Saved entries
------------------------------------------------------------
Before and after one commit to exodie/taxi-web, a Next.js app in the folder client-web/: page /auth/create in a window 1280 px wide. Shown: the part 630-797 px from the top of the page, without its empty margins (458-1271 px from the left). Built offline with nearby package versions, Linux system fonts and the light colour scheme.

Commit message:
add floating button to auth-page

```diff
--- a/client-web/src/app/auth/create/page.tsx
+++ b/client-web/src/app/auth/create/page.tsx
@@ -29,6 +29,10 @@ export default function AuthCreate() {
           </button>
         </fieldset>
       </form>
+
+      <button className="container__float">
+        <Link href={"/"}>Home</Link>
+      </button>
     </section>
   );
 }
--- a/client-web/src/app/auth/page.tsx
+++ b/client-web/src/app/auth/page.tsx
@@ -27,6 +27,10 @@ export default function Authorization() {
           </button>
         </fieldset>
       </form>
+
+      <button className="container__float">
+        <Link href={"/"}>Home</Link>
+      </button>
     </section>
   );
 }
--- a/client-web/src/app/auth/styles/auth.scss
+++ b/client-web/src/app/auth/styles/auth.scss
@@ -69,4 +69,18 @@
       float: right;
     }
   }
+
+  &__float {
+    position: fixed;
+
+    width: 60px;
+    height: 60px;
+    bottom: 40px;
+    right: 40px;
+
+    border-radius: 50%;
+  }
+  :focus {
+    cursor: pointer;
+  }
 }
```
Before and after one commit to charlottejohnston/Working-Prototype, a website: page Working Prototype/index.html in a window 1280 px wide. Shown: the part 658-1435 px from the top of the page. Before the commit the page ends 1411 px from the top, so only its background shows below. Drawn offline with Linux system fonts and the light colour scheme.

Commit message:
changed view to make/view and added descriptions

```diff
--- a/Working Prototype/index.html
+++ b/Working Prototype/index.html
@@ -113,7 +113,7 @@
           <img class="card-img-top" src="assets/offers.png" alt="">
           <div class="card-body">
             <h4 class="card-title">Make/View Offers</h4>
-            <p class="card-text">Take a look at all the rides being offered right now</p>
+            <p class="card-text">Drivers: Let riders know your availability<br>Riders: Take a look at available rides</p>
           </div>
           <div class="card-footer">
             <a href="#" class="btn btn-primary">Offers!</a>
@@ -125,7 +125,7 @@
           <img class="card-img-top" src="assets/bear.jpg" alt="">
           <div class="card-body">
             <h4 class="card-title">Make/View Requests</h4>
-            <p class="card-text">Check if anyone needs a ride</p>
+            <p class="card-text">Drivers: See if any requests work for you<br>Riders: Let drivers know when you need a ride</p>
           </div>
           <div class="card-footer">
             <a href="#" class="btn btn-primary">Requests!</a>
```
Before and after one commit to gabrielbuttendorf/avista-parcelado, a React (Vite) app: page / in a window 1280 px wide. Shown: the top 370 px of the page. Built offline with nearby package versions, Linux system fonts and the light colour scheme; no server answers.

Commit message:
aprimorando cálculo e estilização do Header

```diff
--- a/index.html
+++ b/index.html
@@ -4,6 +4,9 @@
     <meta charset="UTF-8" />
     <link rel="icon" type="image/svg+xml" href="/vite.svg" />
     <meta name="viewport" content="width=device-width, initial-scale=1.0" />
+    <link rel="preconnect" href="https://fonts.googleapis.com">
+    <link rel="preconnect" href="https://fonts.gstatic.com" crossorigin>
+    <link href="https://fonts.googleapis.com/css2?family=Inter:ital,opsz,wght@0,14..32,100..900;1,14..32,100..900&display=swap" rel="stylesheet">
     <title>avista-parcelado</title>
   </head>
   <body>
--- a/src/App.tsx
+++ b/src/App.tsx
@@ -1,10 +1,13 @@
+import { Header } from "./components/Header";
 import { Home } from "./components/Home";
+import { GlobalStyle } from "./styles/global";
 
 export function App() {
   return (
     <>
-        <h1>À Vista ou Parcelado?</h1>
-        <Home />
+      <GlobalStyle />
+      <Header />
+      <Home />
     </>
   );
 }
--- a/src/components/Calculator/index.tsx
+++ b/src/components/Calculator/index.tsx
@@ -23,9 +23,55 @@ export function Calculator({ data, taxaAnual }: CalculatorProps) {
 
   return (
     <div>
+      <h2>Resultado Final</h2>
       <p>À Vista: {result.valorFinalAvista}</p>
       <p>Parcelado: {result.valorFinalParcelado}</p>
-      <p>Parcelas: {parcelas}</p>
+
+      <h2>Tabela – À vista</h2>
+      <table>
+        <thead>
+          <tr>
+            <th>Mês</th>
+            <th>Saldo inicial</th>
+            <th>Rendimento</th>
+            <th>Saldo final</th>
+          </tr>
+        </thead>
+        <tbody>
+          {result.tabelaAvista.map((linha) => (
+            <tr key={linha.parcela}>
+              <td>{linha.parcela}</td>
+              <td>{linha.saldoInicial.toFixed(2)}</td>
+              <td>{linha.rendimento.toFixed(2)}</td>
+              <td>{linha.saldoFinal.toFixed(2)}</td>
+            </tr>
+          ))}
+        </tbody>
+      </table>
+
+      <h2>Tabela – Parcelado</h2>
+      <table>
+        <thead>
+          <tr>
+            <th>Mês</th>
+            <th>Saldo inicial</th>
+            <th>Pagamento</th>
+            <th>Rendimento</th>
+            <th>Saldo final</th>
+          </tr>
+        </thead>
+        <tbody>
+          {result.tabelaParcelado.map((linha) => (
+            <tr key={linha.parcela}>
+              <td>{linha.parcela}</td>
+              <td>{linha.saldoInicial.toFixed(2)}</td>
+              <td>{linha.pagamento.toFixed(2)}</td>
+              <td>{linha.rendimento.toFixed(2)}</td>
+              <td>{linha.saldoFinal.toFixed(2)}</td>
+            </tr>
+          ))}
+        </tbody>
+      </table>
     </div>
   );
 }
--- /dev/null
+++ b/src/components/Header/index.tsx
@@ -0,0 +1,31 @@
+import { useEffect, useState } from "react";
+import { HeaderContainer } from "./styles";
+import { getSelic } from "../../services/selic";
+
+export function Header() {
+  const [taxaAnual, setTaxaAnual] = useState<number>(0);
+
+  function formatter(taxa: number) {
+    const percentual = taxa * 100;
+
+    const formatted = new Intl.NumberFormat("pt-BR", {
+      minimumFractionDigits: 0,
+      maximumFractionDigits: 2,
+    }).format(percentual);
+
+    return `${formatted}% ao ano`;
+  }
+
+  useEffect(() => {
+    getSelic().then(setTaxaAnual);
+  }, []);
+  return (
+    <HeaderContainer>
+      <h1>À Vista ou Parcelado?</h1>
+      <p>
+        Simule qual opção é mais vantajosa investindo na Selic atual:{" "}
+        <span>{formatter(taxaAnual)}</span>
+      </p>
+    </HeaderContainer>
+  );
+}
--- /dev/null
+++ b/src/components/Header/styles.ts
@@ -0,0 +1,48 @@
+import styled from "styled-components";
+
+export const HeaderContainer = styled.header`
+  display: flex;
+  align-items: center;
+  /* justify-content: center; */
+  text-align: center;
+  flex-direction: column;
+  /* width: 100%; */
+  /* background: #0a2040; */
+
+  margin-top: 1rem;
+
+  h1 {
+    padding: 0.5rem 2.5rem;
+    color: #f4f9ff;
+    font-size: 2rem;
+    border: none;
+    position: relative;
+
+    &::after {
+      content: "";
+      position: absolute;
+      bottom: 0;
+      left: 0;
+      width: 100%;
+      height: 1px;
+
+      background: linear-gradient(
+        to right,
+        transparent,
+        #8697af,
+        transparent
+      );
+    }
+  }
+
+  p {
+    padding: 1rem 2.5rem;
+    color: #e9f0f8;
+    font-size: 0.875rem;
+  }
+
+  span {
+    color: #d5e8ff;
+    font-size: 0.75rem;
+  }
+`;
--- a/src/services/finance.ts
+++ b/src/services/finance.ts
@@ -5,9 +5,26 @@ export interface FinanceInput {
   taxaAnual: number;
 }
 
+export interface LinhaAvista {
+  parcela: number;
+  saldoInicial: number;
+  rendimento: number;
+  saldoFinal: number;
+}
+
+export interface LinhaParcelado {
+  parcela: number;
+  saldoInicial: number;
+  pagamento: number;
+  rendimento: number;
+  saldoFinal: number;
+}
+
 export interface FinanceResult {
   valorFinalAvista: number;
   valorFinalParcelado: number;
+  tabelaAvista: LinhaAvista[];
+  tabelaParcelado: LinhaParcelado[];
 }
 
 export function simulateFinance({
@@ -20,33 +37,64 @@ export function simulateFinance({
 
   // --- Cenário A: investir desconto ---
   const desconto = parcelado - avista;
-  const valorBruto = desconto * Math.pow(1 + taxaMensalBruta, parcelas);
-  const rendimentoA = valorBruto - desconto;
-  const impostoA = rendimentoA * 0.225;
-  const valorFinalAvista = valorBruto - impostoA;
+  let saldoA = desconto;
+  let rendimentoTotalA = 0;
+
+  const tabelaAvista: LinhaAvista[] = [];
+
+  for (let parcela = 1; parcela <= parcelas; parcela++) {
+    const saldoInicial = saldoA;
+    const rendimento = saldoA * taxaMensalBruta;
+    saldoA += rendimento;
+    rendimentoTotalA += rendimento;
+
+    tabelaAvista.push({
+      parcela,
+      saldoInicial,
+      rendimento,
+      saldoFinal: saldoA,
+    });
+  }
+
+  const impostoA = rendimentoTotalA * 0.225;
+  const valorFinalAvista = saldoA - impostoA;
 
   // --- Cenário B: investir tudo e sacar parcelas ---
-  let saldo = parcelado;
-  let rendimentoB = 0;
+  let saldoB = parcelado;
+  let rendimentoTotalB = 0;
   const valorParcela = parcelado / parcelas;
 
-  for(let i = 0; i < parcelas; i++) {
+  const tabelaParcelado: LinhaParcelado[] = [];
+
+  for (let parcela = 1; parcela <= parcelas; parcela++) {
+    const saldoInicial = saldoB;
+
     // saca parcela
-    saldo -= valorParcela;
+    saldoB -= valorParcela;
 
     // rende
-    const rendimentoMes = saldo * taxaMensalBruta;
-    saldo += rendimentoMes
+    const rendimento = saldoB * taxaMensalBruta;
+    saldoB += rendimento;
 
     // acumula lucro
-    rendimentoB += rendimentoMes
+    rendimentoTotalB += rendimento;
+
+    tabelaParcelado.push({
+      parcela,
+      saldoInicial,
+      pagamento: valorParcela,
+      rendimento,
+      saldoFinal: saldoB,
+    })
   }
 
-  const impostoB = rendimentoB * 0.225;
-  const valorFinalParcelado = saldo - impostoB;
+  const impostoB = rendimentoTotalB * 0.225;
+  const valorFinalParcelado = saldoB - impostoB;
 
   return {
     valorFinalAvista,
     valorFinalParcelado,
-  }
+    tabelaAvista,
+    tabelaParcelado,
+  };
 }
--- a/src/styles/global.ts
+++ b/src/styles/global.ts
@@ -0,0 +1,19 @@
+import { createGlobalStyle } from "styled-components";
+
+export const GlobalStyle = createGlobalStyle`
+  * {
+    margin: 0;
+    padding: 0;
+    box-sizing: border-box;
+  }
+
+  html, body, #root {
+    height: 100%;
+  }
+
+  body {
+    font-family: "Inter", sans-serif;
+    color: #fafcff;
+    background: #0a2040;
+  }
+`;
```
------------------------------------------------------------
**Work to complete:** Wherever the word "rendimentoB" turns up in the records, copy out the line it is on.

**Answer for this exercise:**
-  let rendimentoB = 0;
-    rendimentoB += rendimentoMes
-  const impostoB = rendimentoB * 0.225;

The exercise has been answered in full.